Task instructions » Below are the records; retype them exactly and omit each picture.

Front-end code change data
────────────────────

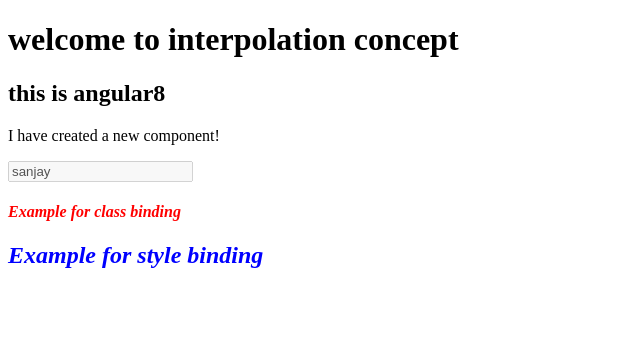
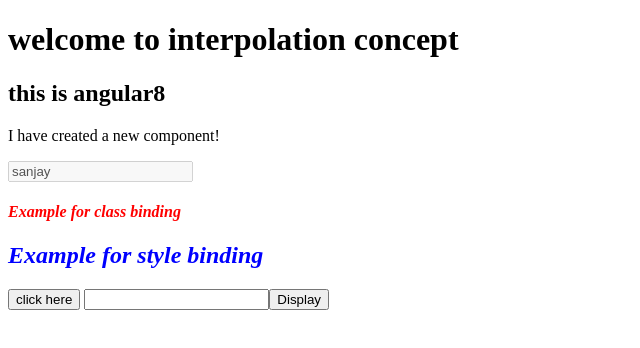
Before and after one commit to sanjay2596/angular-20-Training, an Angular app: page / in a window 1280 px wide. Shown: the top 348 px of the page, without its empty margins (0-640 px from the left). Built offline with nearby package versions, Linux system fonts and the light colour scheme.

Commit message:
template reference variable

```diff
--- a/src/app/newcomponent/newcomponent.component.html
+++ b/src/app/newcomponent/newcomponent.component.html
@@ -2,3 +2,7 @@
 <input bind-disabled="isDisabled" type="text" value="sanjay">
 <h4 [ngClass]="messageClasses">Example for class binding</h4>
 <h2 [ngStyle]="applyStyles">Example for style binding</h2>
+<button (click)="clickHere()">click here</button>{{greeting}}
+
+<input #getValue type ="text">
+<button (click)="printInConsole(getValue.value)">Display</button>
--- a/src/app/newcomponent/newcomponent.component.ts
+++ b/src/app/newcomponent/newcomponent.component.ts
@@ -20,6 +20,7 @@ export class NewcomponentComponent implements OnInit {
 
   public hasError = false;
   public isSpecial = true;
+  public greeting ="";
 
   public messageClasses = {
     "text-success":this.hasError,
@@ -36,4 +37,11 @@ export class NewcomponentComponent implements OnInit {
   ngOnInit() {
   }
 
+  clickHere() {
+    this.greeting='thanks for learning event binding';
+  }
+
+  printInConsole(value){
+    console.log(value);
+  }
 }
```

────────────────────

Output of the task »
Before and after one commit to sanjay2596/angular-20-Training, an Angular app: page / in a window 1280 px wide. Shown: the top 348 px of the page, without its empty margins (0-640 px from the left). Built offline with nearby package versions, Linux system fonts and the light colour scheme.

Commit message:
template reference variable

```diff
--- a/src/app/newcomponent/newcomponent.component.html
+++ b/src/app/newcomponent/newcomponent.component.html
@@ -2,3 +2,7 @@
 <input bind-disabled="isDisabled" type="text" value="sanjay">
 <h4 [ngClass]="messageClasses">Example for class binding</h4>
 <h2 [ngStyle]="applyStyles">Example for style binding</h2>
+<button (click)="clickHere()">click here</button>{{greeting}}
+
+<input #getValue type ="text">
+<button (click)="printInConsole(getValue.value)">Display</button>
--- a/src/app/newcomponent/newcomponent.component.ts
+++ b/src/app/newcomponent/newcomponent.component.ts
@@ -20,6 +20,7 @@ export class NewcomponentComponent implements OnInit {
 
   public hasError = false;
   public isSpecial = true;
+  public greeting ="";
 
   public messageClasses = {
     "text-success":this.hasError,
@@ -36,4 +37,11 @@ export class NewcomponentComponent implements OnInit {
   ngOnInit() {
   }
 
+  clickHere() {
+    this.greeting='thanks for learning event binding';
+  }
+
+  printInConsole(value){
+    console.log(value);
+  }
 }
```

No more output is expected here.